[23] Appellate Body Report, US – Continued Zeroing, para. 168.

[24] Appellate Body Report, US – Continued Zeroing, para. 169.

[25] Russia, in paragraph 54 of its opening oral statement at the Panel's first substantive meeting with the parties, asked the Panel to rule that the European Union's claims relating to the first to eleventh measures at issue are not precise enough. We note that to the extent that this request for a ruling goes beyond the scope of Russia's preliminary ruling request, paragraph 6 of our Working Procedures, which provides that in the case of the responding party any request for a preliminary ruling be submitted no later than in its first written submission, precludes us from considering it.

[26] Paragraph 6 of the panel request also enumerates covered products in brackets, but it does not use the word "including". However, both paragraphs 6 and 7 have corresponding paragraphs in the request for consultations that use the word "including". It is therefore possible that the word "including" was inadvertently left in paragraph 7, since that word was removed from the text of paragraph 6.

[27] Appellate Body Report, US – Zeroing (Japan) (Article 21.5 – Japan), para. 116.

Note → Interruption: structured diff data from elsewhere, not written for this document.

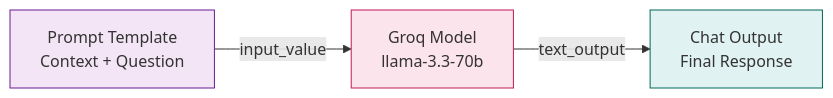
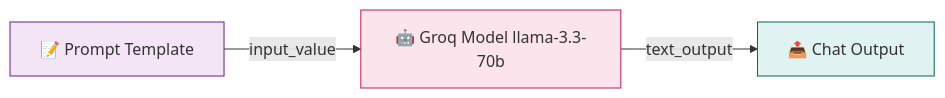
The third of 5 diagrams in README.md (roshrv27/first_RAG), drawn with Mermaid before and after one commit. The commit also changed other lines of this file, not shown here.

````diff
--- a/README.md
+++ b/README.md
@@ -102,9 +103,9 @@
 ```mermaid
 flowchart LR
-    A[Prompt Template<br/>Context + Question] -->|input_value| B[Groq Model<br/>llama-3.3-70b]
-    B -->|text_output| C[Chat Output<br/>Final Response]
+    A["📝 Prompt Template"] -->|"input_value"| B["🤖 Groq Model llama-3.3-70b"]
+    B -->|"text_output"| C["📤 Chat Output"]
     
     style A fill:#f3e5f5,stroke:#6a1b9a
     style B fill:#fce4ec,stroke:#c2185b
     style C fill:#e0f2f1,stroke:#00695c
 ```
````
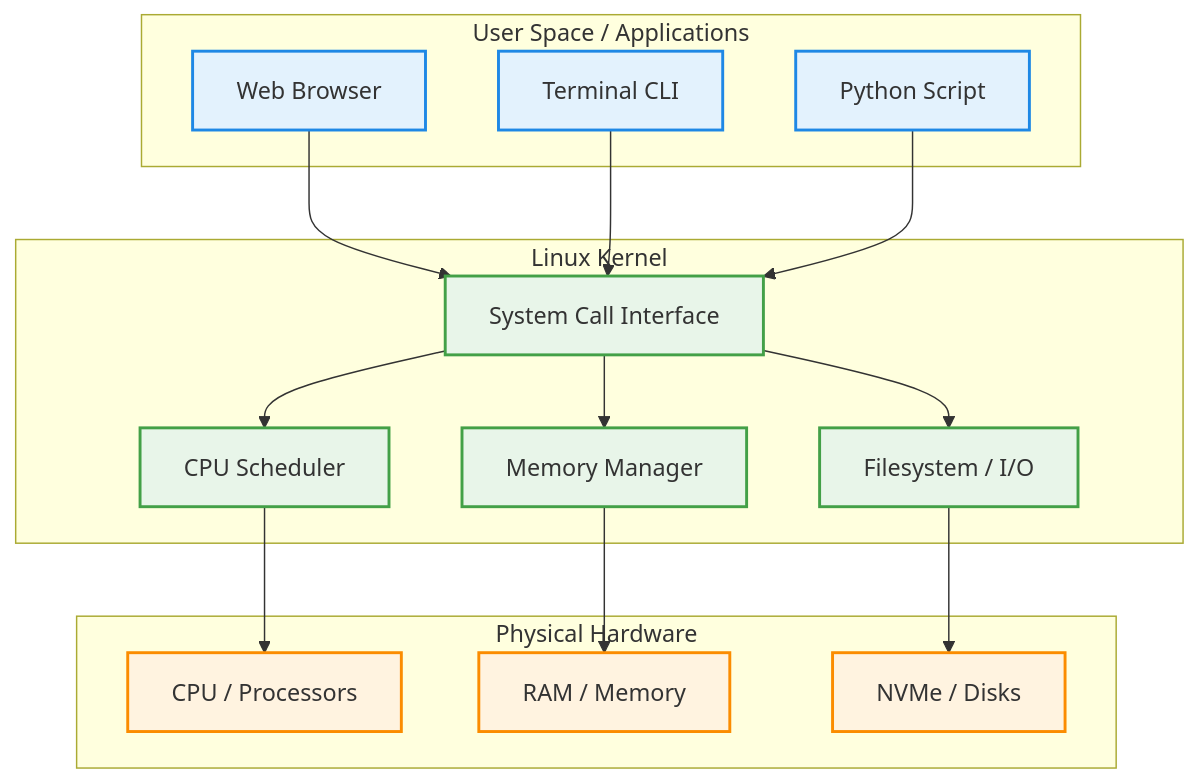
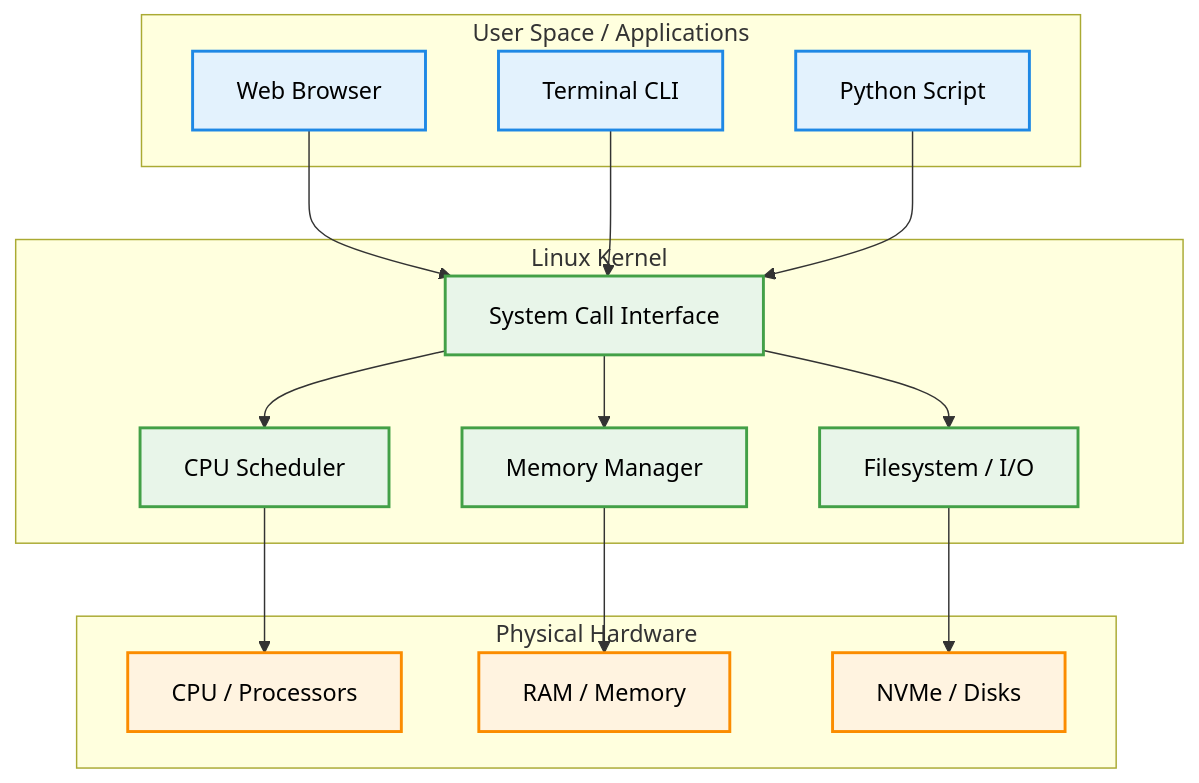
The diagram in courses/platform-engineering/modules/module-01/lesson-01.md (aloysiuspattath/platform-engineering-ai-course), drawn with Mermaid before and after one commit. The commit also changed 53 other files, not shown here.

Commit message:
fix: enforce high-contrast black text on mermaid diagram fills for dark mode readability

````diff
--- a/courses/platform-engineering/modules/module-01/lesson-01.md
+++ b/courses/platform-engineering/modules/module-01/lesson-01.md
@@ -77,37 +77,37 @@
 ```mermaid
 flowchart TD
-    classDef userSpace fill:#e3f2fd,stroke:#1e88e5,stroke-width:2px;
-    classDef kernelSpace fill:#e8f5e9,stroke:#43a047,stroke-width:2px;
-    classDef hardware fill:#fff3e0,stroke:#fb8c00,stroke-width:2px;
+    classDef userSpace fill:#e3f2fd,stroke:#1e88e5,stroke-width:2px,color:#000000;
+    classDef kernelSpace fill:#e8f5e9,stroke:#43a047,stroke-width:2px,color:#000000;
+    classDef hardware fill:#fff3e0,stroke:#fb8c00,stroke-width:2px,color:#000000;
 
     subgraph UserSpace [User Space / Applications]
         App1[Web Browser]:::userSpace
         App2[Terminal CLI]:::userSpace
         App3[Python Script]:::userSpace
     end
 
     subgraph KernelSpace [Linux Kernel]
         SysCall[System Call Interface]:::kernelSpace
         K_Sched[CPU Scheduler]:::kernelSpace
         K_Mem[Memory Manager]:::kernelSpace
         K_VFS[Filesystem / I/O]:::kernelSpace
         
         SysCall --> K_Sched
         SysCall --> K_Mem
         SysCall --> K_VFS
     end
 
     subgraph Hardware [Physical Hardware]
         HW_CPU[CPU / Processors]:::hardware
         HW_RAM[RAM / Memory]:::hardware
         HW_DISK[NVMe / Disks]:::hardware
     end
 
     App1 --> SysCall
     App2 --> SysCall
     App3 --> SysCall
 
     K_Sched --> HW_CPU
     K_Mem --> HW_RAM
     K_VFS --> HW_DISK
 ```
````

[28] Appellate Body Report, EC and certain member States – Large Civil Aircraft, para. 641.

[29] Appellate Body Reports, EC – Computer Equipment, para. 67; EC – Chicken Cuts, para. 165. Russia, in paragraph 12 of its opening oral statement at the Panel's first substantive meeting with the parties, referred to the Appellate Body's statement at paragraph 103 of its report in Australia – Salmon to the effect that "the SPS measure at issue in [that] dispute can only be the measure which is actually applied to the product at issue". This statement relates to a dispute where the products at issue had been explicitly identified by the complaining party in its panel request and, in our view, does not suggest that a complaining party is required to identify the products at issue in its panel request.

[30] Appellate Body Report, US – Countervailing and Anti-Dumping Measures (China), para. 4.8.

[31] Appellate Body Report, US – Continued Zeroing, para. 169

[32] Appellate Body Report, US – Continued Zeroing, para. 169

[33] Russia's preliminary ruling request, para. 15 (emphasis original); see also Russia's opening oral statement at the Panel's first substantive meeting with the parties, para. 71.

[34] Russia's preliminary ruling request, para. 19 (emphasis original)

[35] European Union's reply to Russia's preliminary ruling request, para. 39.

[36] European Union's reply to Russia's preliminary ruling request, para. 40.

[37] European Union's reply to Russia's preliminary ruling request, para. 41 (emphasis original).

[38] European Union's reply to Russia's preliminary ruling request, para.40; see also European Union's answer to Panel question No. 6, paras. 9 and 10.

[39] European Union's reply to Russia's preliminary ruling request, para. 42.

[40] Appellate Body Report, US – Oil Country Tubular Goods Sunset Review, para. 173 (emphasis original).

[41] Appellate Body Report, US – Oil Country Tubular Goods Sunset Review, para. 173.

[42] Appellate Body Report, Argentina – Import Measures, para. 5.102.

[43] Appellate Body Report, Argentina – Import Measures, para. 5.102.

[44] Appellate Body Report, US – Continued Zeroing, para. 179.

[45] Russia's preliminary ruling request, para. 21; see also Russia's opening oral statement at the Panel's first substantive meeting with the parties, para. 78.

[46] Russia's preliminary ruling request, para. 22.

[47] Russia's preliminary ruling request, para. 23.

[48] Russia's preliminary ruling request, para. 24.

[49] European Union's reply to Russia's preliminary ruling request, para. 46.

[50] European Union's reply to Russia's preliminary ruling request, para. 46.

[51] European Union's reply to Russia's preliminary ruling request, para. 47.